Thyridopteryx ephemeraeformis The larval stage of the bagworm devours the foliage of many species of plants in the cypress family. The larvae hatch in spring and begin feeding on the needles. The larva constructs a bag that covers its entire body. The worm partially emerges from its bag to feed. When the leaves on a branch are completely consumed, the bagworm moves to the next branch. By late summer, the full-grown larva spins silken bands to attach the bag permanently and pupate inside. The mature female is a wingless grublike insect that remains in the bag. The male is a clear-winged black moth that is sometimes seen around lights at night in the fall.
Apply an insecticide labeled for this pest, following label instructions. Handpicking and destroying bags from fall to spring will reduce the number of overwintering eggs.

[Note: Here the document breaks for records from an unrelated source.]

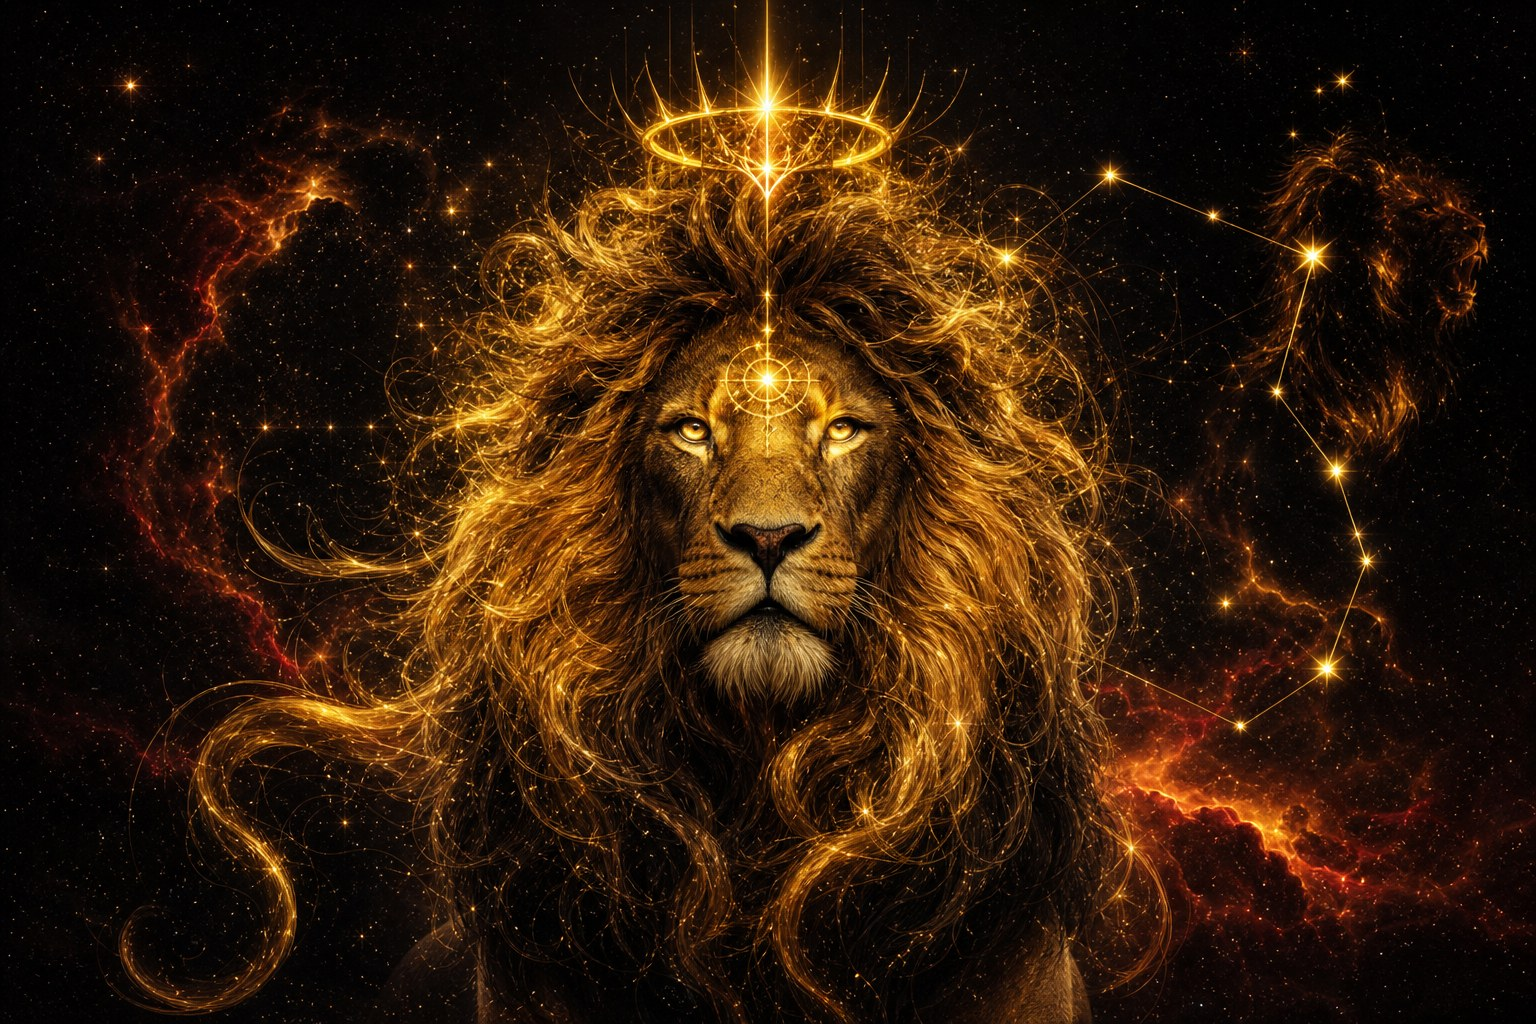
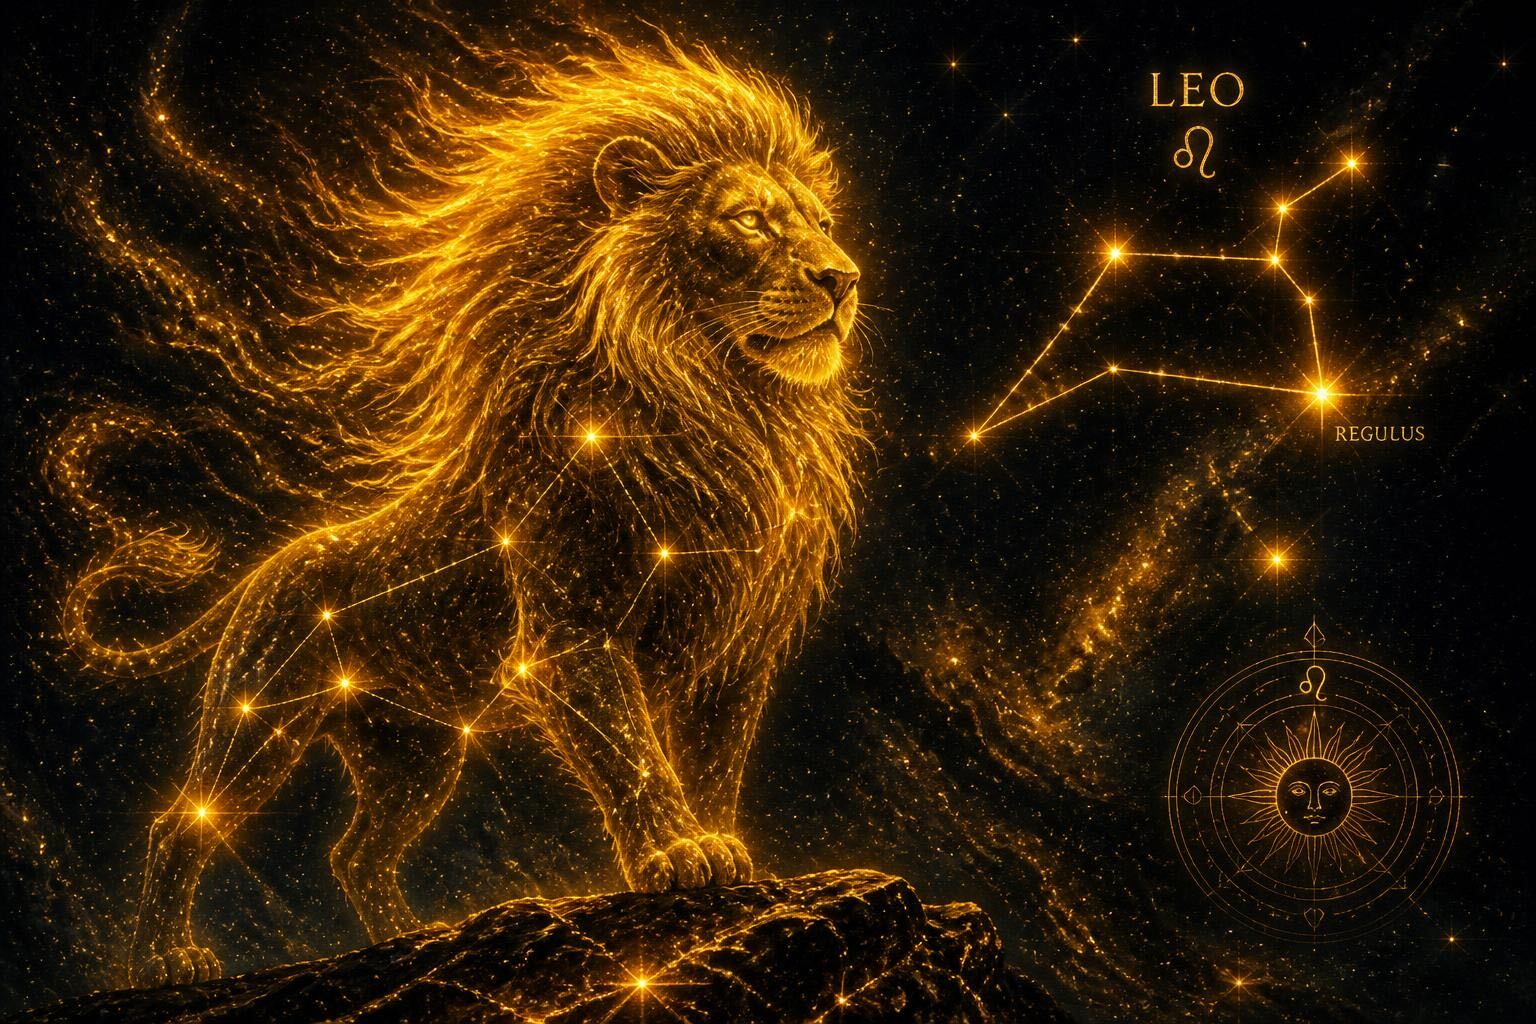
Update Leo hero art to Regulus constellation version (#37)

diff --git a/src/pages/BlogLeo.tsx b/src/pages/BlogLeo.tsx
@@ -53,7 +53,7 @@ const BlogLeo = () => {
         <section className="relative h-[55vh] min-h-[400px] overflow-hidden">
           <img
             src={heroImg}
-            alt="Mystical Leo lion with a golden solar mane and the Leo constellation glowing in a cosmic night sky"
+            alt="Golden constellation lion standing on a rock beneath the Leo star pattern with the royal star Regulus labeled"
             className="absolute inset-0 w-full h-full object-cover"
             loading="eager"
           />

Leaf browning and shedding is a natural process similar to the dropping of leaves of deciduous trees. It is usually more pronounced on arborvitae (Thuja) than on other plants in the cypress family. Sometimes it takes place every year; in other cases, it occurs every second or third year. When growing conditions have been favorable the previous season, leaf shedding occurs over several weeks and is less noticeable. If the plant has been exposed to unfavorable conditions during the growing season, such as drying or a spider mite or insect infestation, however, leaf drop develops within a few days. Leaf drop is also caused by new growth shading older interior growth.
No chemical controls are necessary. Water regularly and feed with a fertilizer formulated for evergreen trees and shrubs. Provide full sun. Check plants for insects and mites during the growing season.
Argyresthia species Several species of insects known as leaf miners in the eastern United States and tip moths on the West Coast infest arborvitae, cypress, and juniper. Damage is unsightly, but plants may lose more than half of their foliage and still survive. The larvae spend the winter inside the leaf tips. When the weather warms in late spring, adult moths emerge and lay eggs on the leaves. The eggs hatch, and the larvae tunnel into the leaf tips, devouring the green tissue. The tips above the point of entry yellow and die. The larvae feed until late fall or through the winter until early spring.
Apply an insecticide labeled for these pests, following label directions. Trim and destroy infested leaves in fall and spring.
Several species of scales infest plants in the cypress family. They lay their eggs on the needles or bark, and in spring to midsummer the young scales, called crawlers, settle on needles and twigs. The small 1/10 inch), soft-bodied young feed by sucking sap from the plant. The legs usually atrophy, and with some types, a shell develops over the body. The types of scales that do not develop shells are conspicuous. Scales covered with a shell are less noticeable. Their shell often blends in with the plant, and the eggs are inconspicuous beneath the covering. Some species of scales are unable to digest fully all the sugar in the plant sap, and they excrete the excess in a fluid called honeydew. A sooty mold fungus may develop on the honeydew, causing the leaves to appear black and dirty.
Control with an insecticide labeled for scales, or an insecticidal soap. During the winter, treat with a horticultural oil.
Spider mites, especially spruce spider mites (Oligonychus ununguis), are extremely destructive pests of evergreen trees. In the cypress family, they attack mainly arborvitae (Thuja) and Chamaecyparis, causing damage by sucking sap from the undersides of needles. As a result of their feeding, the tree''s green leaf pigment disappears, producing the stippled appearance. This symptom can be confused with certain types of damage caused by air pollution. Mites are active throughout the growing season but usually become most active in May and September. By midsummer, they have built up to tremendous numbers. Young plants may die the first season. If mites are uncontrolled for several years, older trees die progressively from the lower branches upward.
Control with an insecticide labeled for these pests, following label directions. In late winter, apply a horticultural oil.
Arborvitae are damaged by cold, drying winter winds, especially if temperatures are below freezing. These trees are commonly planted as windbreaks and in exposed areas where growing conditions may be unfavorable. Moisture is lost from the leaves more rapidly than it can be replaced by the root system. Cells in the leaves dry out and die. This condition is most pronounced when water is unavailable because the soil is dry or frozen. Leaves, along with twigs and branches, also die during early fall or late spring freezes when the plant is growing. Young succulent growth cannot withstand freezing temperatures.
Arborvitae are damaged by cold, drying winter winds. Prune out dead twigs and branches. Provide shelter for plants growing in extremely cold areas. Avoid fertilizing late in the season. During a dry fall, water thoroughly to reduce winter injury.